Modification records:
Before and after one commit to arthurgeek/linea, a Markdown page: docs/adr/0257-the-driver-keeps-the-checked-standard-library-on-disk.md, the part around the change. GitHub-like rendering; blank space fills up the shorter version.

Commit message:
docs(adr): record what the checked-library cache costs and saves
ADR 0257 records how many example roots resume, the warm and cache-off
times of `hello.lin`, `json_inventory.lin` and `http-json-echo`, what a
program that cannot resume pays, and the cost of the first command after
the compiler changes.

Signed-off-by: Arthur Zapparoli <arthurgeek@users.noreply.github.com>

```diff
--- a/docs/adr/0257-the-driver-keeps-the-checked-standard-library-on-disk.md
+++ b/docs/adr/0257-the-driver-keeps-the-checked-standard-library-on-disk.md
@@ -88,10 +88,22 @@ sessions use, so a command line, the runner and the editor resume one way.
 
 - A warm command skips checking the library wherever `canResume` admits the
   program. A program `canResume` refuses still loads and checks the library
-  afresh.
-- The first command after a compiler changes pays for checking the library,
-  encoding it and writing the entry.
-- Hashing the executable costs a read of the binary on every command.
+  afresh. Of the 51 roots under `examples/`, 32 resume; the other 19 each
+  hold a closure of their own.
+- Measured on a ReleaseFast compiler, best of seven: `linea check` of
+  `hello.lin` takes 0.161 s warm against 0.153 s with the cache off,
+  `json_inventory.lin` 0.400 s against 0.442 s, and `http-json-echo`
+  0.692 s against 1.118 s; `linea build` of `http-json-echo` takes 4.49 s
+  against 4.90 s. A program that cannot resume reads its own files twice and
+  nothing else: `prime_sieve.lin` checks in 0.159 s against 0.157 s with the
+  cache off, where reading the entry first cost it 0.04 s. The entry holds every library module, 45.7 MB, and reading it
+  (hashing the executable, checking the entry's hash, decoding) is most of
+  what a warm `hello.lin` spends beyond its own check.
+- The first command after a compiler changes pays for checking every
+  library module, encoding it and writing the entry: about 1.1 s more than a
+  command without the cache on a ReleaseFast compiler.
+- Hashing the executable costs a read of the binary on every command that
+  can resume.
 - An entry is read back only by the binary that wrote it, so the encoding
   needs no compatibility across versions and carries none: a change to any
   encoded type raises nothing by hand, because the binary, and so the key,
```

● TASK: Lines with "library": return each one from the data above.

● FINISHED EXERCISE:
Before and after one commit to arthurgeek/linea, a Markdown page: docs/adr/0257-the-driver-keeps-the-checked-standard-library-on-disk.md, the part around the change. GitHub-like rendering; blank space fills up the shorter version.
docs(adr): record what the checked-library cache costs and saves
--- a/docs/adr/0257-the-driver-keeps-the-checked-standard-library-on-disk.md
+++ b/docs/adr/0257-the-driver-keeps-the-checked-standard-library-on-disk.md
 - A warm command skips checking the library wherever `canResume` admits the
   program. A program `canResume` refuses still loads and checks the library
-- The first command after a compiler changes pays for checking the library,
+  cache off, where reading the entry first cost it 0.04 s. The entry holds every library module, 45.7 MB, and reading it
+  library module, encoding it and writing the entry: about 1.1 s more than a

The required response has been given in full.